Since the 1950s, its population has been declining in Illinois. The good news is this past winter, the number of monarchs overwintering in Mexico was up 144%. What can we do to help keep their numbers up? Plant milkweeds.
Monarch caterpillars must eat milkweed plants to survive. Lucky for us, there are 22 species of milkweeds native to Illinois to choose from. Many are smaller and more delicate than the common milkweed (Asclepias syriaca), the tall, 4-to-5-foot, rangy plant with fragrant pink flowers that we see on roadsides. Here are five milkweeds that have eye-catching flowers, are drought resistant, and grow in dry to medium soil in full sun unless otherwise noted.

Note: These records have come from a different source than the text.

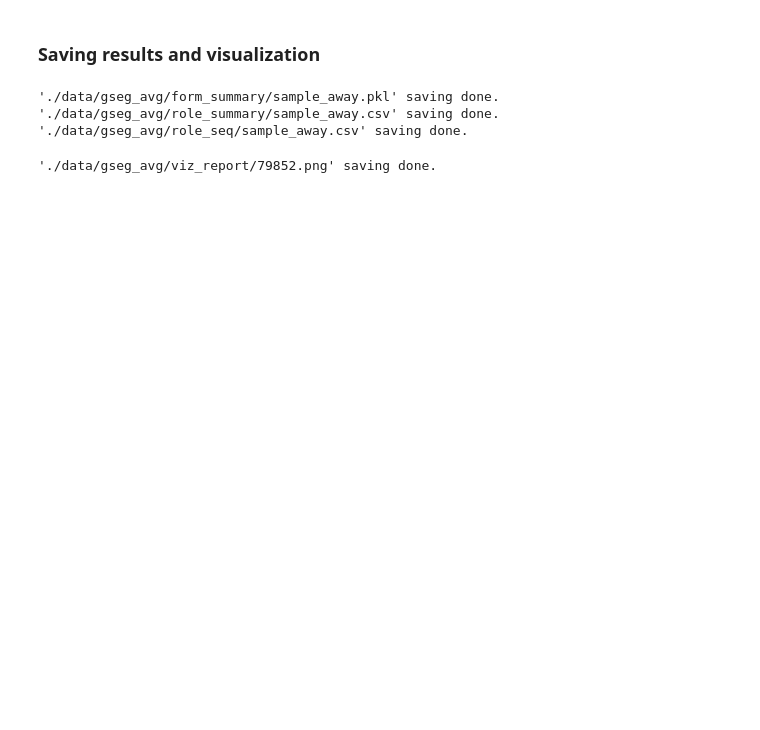
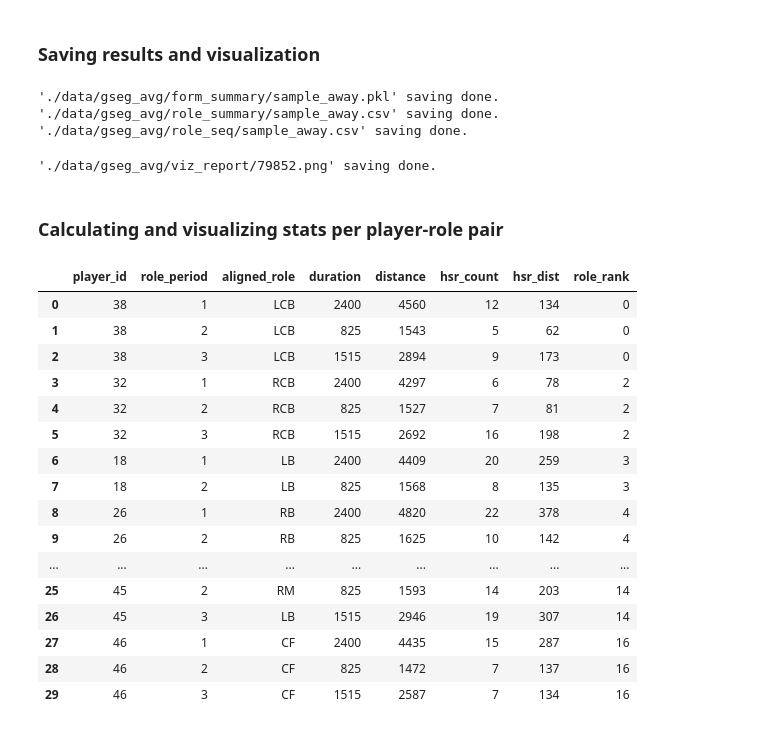
Before and after one commit to hyunsungkim-ds/soccercpd, a Jupyter notebook: tutorial_kloppy.ipynb, the cells around one changed output. Drawn from its saved outputs; the diff is of its cells as text; code cells hidden in the pictures; blank space fills up the shorter version.

```diff
--- a/tutorial_kloppy.ipynb
+++ b/tutorial_kloppy.ipynb
@@ -161,2 +159,26 @@ cpd.visualize(match_id=activity_id, role_labels=cpd.role_labels, save=True)
 # %% [output]
 './data/gseg_avg/viz_report/79852.png' saving done.
+# %% [markdown]
+### Calculating and visualizing stats per player-role pair
+# %%
+match = Match(cpd.data, cpd.role_summary)
+match.aggregate()
+match.stats
+# %% [output]
+|  | player_id | role_period | aligned_role | duration | distance | hsr_count | hsr_dist | role_rank |
+| 0 | 38 | 1 | LCB | 2400 | 4560 | 12 | 134 | 0 |
+| 1 | 38 | 2 | LCB | 825 | 1543 | 5 | 62 | 0 |
+| 2 | 38 | 3 | LCB | 1515 | 2894 | 9 | 173 | 0 |
+| 3 | 32 | 1 | RCB | 2400 | 4297 | 6 | 78 | 2 |
+| 4 | 32 | 2 | RCB | 825 | 1527 | 7 | 81 | 2 |
+| 5 | 32 | 3 | RCB | 1515 | 2692 | 16 | 198 | 2 |
+| 6 | 18 | 1 | LB | 2400 | 4409 | 20 | 259 | 3 |
+| 7 | 18 | 2 | LB | 825 | 1568 | 8 | 135 | 3 |
+| 8 | 26 | 1 | RB | 2400 | 4820 | 22 | 378 | 4 |
+| 9 | 26 | 2 | RB | 825 | 1625 | 10 | 142 | 4 |
+| ... | ... | ... | ... | ... | ... | ... | ... | ... |
+| 25 | 45 | 2 | RM | 825 | 1593 | 14 | 203 | 14 |
+| 26 | 45 | 3 | LB | 1515 | 2946 | 19 | 307 | 14 |
+| 27 | 46 | 1 | CF | 2400 | 4435 | 15 | 287 | 16 |
+| 28 | 46 | 2 | CF | 825 | 1472 | 7 | 137 | 16 |
+| 29 | 46 | 3 | CF | 1515 | 2587 | 7 | 134 | 16 |
```
Also changed, not shown: parts of 5 cells of this notebook, 3 other files.
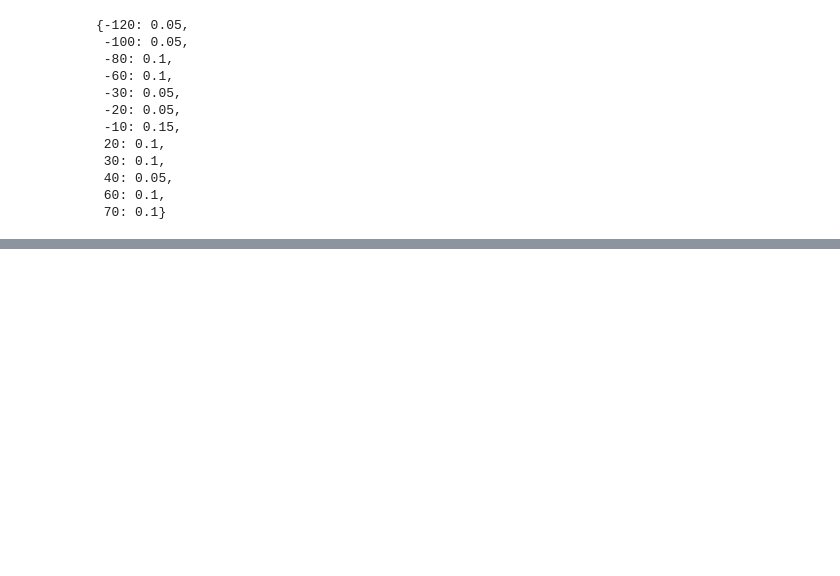
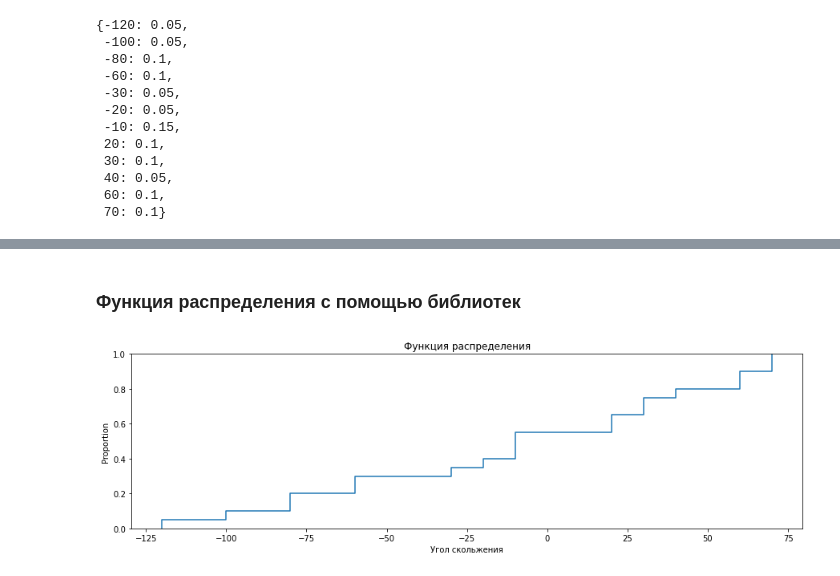
Before and after one commit to kattiia/Math_in_DS, a Jupyter notebook: statistics/statistics.ipynb, the cells around one changed output, grey strips where cells are left out. Drawn from its saved outputs; the diff is of its cells as text; code cells hidden in the pictures; blank space fills up the shorter version.

```diff
--- a/statistics/statistics.ipynb
+++ b/statistics/statistics.ipynb
@@ -81 +84,11 @@ plt.step(x,y)
+# %% [markdown]
+### Функция распределения с помощью библиотек
+# %%
+fig = plt.subplots(figsize=(15, 4))
+sns.ecdfplot(data)
+plt.title("Функция распределения")
+plt.xlabel('Угол скольжения')
+plt.show()
+# %% [output]
+[figure, added]
 # %% [markdown]
```
Also changed, not shown: parts of 6 cells of this notebook.
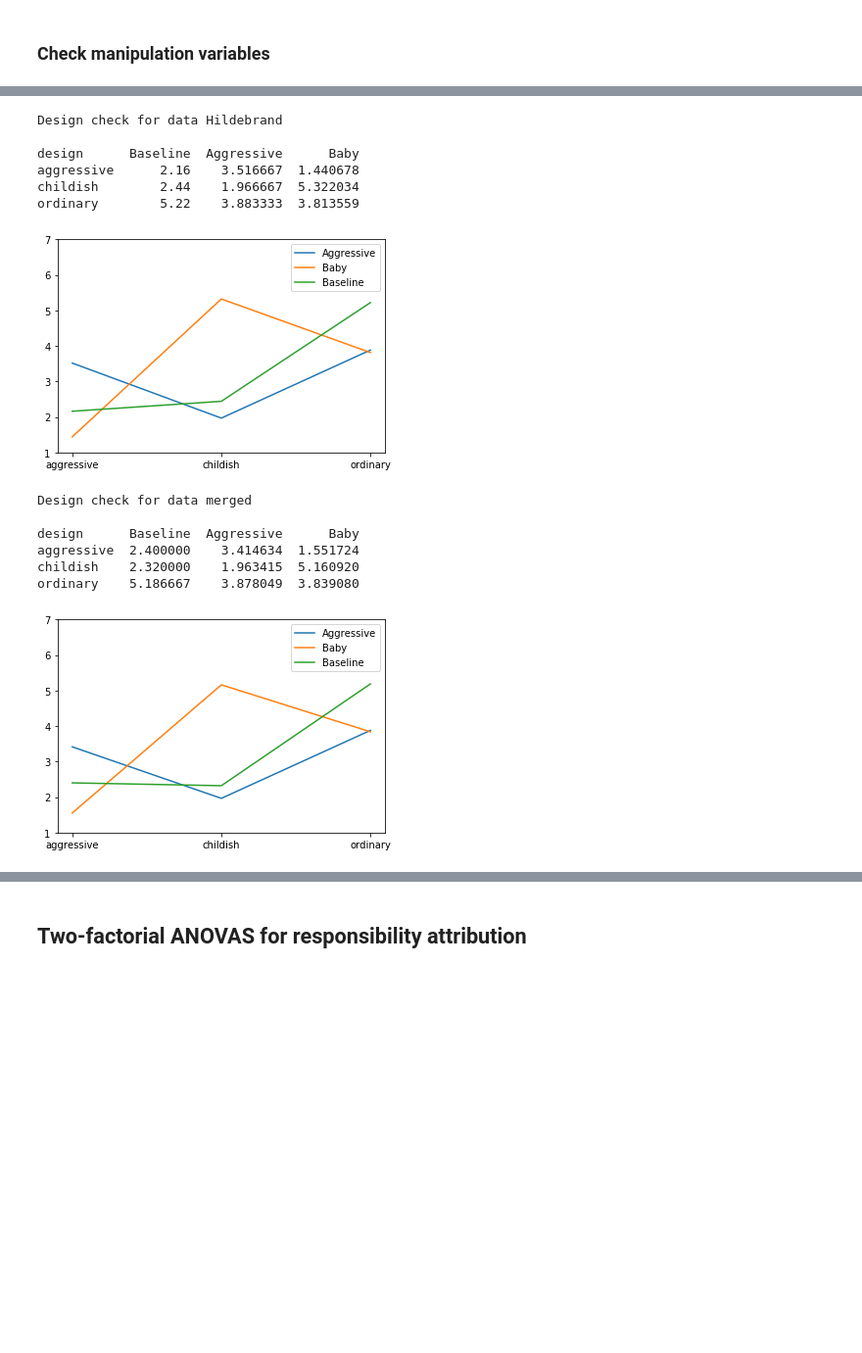
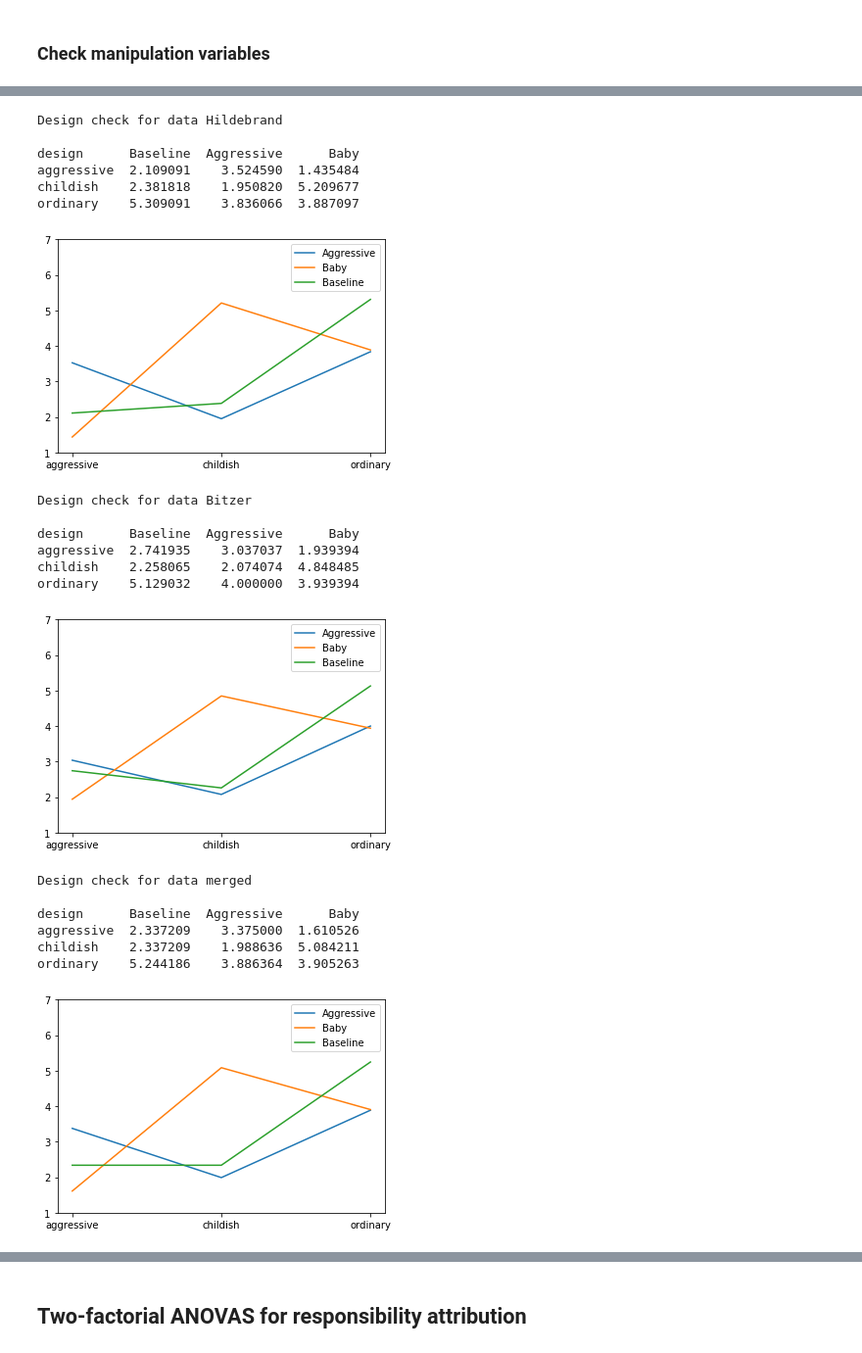
Before and after one commit to steffenwoelfl/Car-Responsibility, a Jupyter notebook: resp_analysis.ipynb, the cells around one changed output, grey strips where cells are left out. Shown at 98% size. Cells and saved outputs as stored; diff of their text form; code cells hidden in the pictures; blank space fills up the shorter version.

```diff
--- a/resp_analysis.ipynb
+++ b/resp_analysis.ipynb
@@ -376,6 +575,7 @@ Index(['lfdn', 'external_lfdn', 'tester', 'dispcode', 'lastpage', 'quality',
       dtype='object')
 # %%
 data1.name = 'Data Hildebrand'
+data2.name = 'Data Bitzer'
 data.name = 'Data merged'
 # %%
 # Cases per experimental condition
@@ -418,6 +619,7 @@ def drop_columns(data):
 
 data = drop_columns(data)
 data1 = drop_columns(data1)
+data2 = drop_columns(data2)
 # %% [output]
 Index(['lfdn', 'duration', 'c_0001', 'Trust_Car_1', 'Trust_Car_2',
        'Trust_Car_3', 'car_check', 'Manip_Check_1', 'Manip_Check_2',
@@ -463,6 +665,7 @@ def factors(data):
 
 data = factors(data)
 data1 = factors(data1)
+data2 = factors(data2)
 # %% [output]
    c_0001    level    design
 0       1  Level 3  Baseline
@@ -489,5 +698,6 @@ def check_manip(data):
 
 data = check_manip(data)
 data1 = check_manip(data1)
+data2 = check_manip(data2)
 # %% [output]
         car_check    childish    ordinary  aggressive
@@ -543,40 +761,49 @@ Mean car_check for Level 5: 8.719
 # %%
 # Display perceptions of design
 
 def design_check(data):
     means_by_cond = pd.pivot_table(data, values=['childish', 'ordinary', 'aggressive'], index=['design'])
     design_means = means_by_cond.T
     print(design_means)
     fig = plt.figure()
     plt.plot(design_means['Aggressive'])
     plt.plot(design_means['Baby'])
     plt.plot(design_means['Baseline'])
 
     plt.legend(['Aggressive', 'Baby', 'Baseline'])
     plt.xticks([0,1,2], labels=['aggressive', 'childish', 'ordinary'])
     plt.ylim(1,7)
 
     plt.show()
 
 print('Design check for data Hildebrand\n')
 design_check(data1)
+print('\nDesign check for data Bitzer\n')
+design_check(data2)
 print('\nDesign check for data merged\n')
 design_check(data)
 # %% [output]
 Design check for data Hildebrand
 
 design      Baseline  Aggressive      Baby
-aggressive      2.16    3.516667  1.440678
-childish        2.44    1.966667  5.322034
-ordinary        5.22    3.883333  3.813559
+aggressive  2.109091    3.524590  1.435484
+childish    2.381818    1.950820  5.209677
+ordinary    5.309091    3.836066  3.887097
-[figure, old version]
+[figure, new version]
-Design check for data merged
+Design check for data Bitzer
 
 design      Baseline  Aggressive      Baby
-aggressive  2.400000    3.414634  1.551724
-childish    2.320000    1.963415  5.160920
-ordinary    5.186667    3.878049  3.839080
+aggressive  2.741935    3.037037  1.939394
+childish    2.258065    2.074074  4.848485
+ordinary    5.129032    4.000000  3.939394
-[figure, old version]
+[figure, new version]
+Design check for data merged
+
+design      Baseline  Aggressive      Baby
+aggressive  2.337209    3.375000  1.610526
+childish    2.337209    1.988636  5.084211
+ordinary    5.244186    3.886364  3.905263
+[figure, added]
 # %%
 # T-tests for manipulation check
 
```
Also changed, not shown: parts of 47 cells of this notebook.
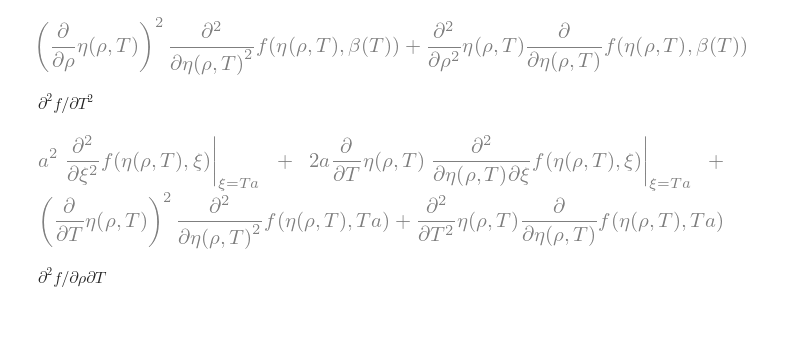
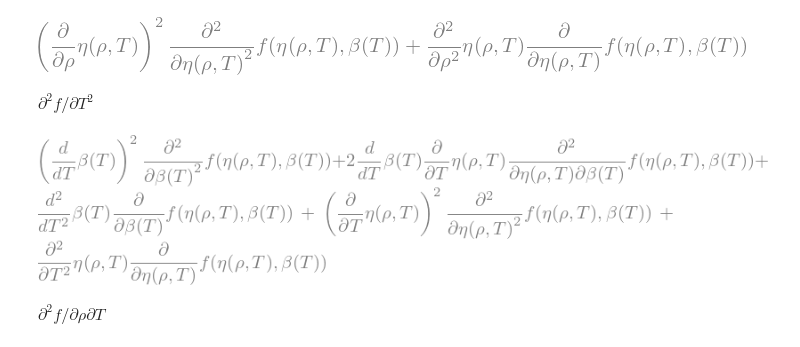
Before and after one commit to zingale/electron_positron_cxx, a Jupyter notebook: degenerate_derivatives.ipynb, the cells around one changed output. Drawn from its saved outputs; the diff is of its cells as text; code cells hidden in the pictures; blank space fills up the shorter version.

```diff
--- a/degenerate_derivatives.ipynb
+++ b/degenerate_derivatives.ipynb
@@ -291,9 +291,9 @@ d2f_drho2
 $\partial^2 f /\partial T^2$
 # %%
 d2f_dT2 = diff(f_expr, T, T)
-simplify(d2f_dT2.subs(beta, a * T))
+simplify(d2f_dT2) #.subs(beta, a * T))
 # %% [output]
-[figure, old version]
+[figure, new version]
 # %% [markdown]
 $\partial^2 f /\partial \rho \partial T$
 # %%
```
Also changed, not shown: 4 other files.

Butterfly milkweed (A. tuberosa), the 2017 Perennial Plant of the Year, is the showiest of all the milkweeds. The yellow to orange flowers bloom June through August. Butterfly milkweed grows 1 to 3 feet tall with narrow, lance-shaped leaves.
Showy milkweed (A. speciosa) is a more delicate version of the common milkweed. It has purplish, fragrant flowers in early summer. It grows 1 to 3 feet tall with oval leaves.
Eastern whorled milkweed (A. verticillata) has fragrant, white flowers June through September. It can tolerate partial shade. This plant grows 1 to 2.5 feet tall with needle-like leaves arranged in whorls along the stem.
Green milkweed (A. viridiflora) produces green flowers in summer. It can tolerate moist sites. Leaves from plants grown in wetter areas are more rounded than those of plants grown in drier areas. Overall, green milkweed grows 1.5 to 2 feet tall.
Rose or swamp milkweed (A. incarnata) has fragrant, pink to mauve flowers July through August. It can reach 4 to 5 feet. As its name implies, it is found in wet areas, but is very tolerant of average, well-drained soils. It has narrow, lance-shaped leaves that taper to a point.
During World War II, children were called to collect milkweed pods for the government. The floss (hairs) that help disperse milkweed seeds was used to fill life preservers when the usual filler became unavailable. Now you can choose from many milkweeds to grow a life preserver for the monarch butterfly.
Sue Styer is a University of Illinois Extension master gardener for Kane County. The “Learning to Grow” column runs weekly during warmer months of the year. Call the extension office at 630-584-6166 for more information. Feedback on this column can be sent to email@example.com.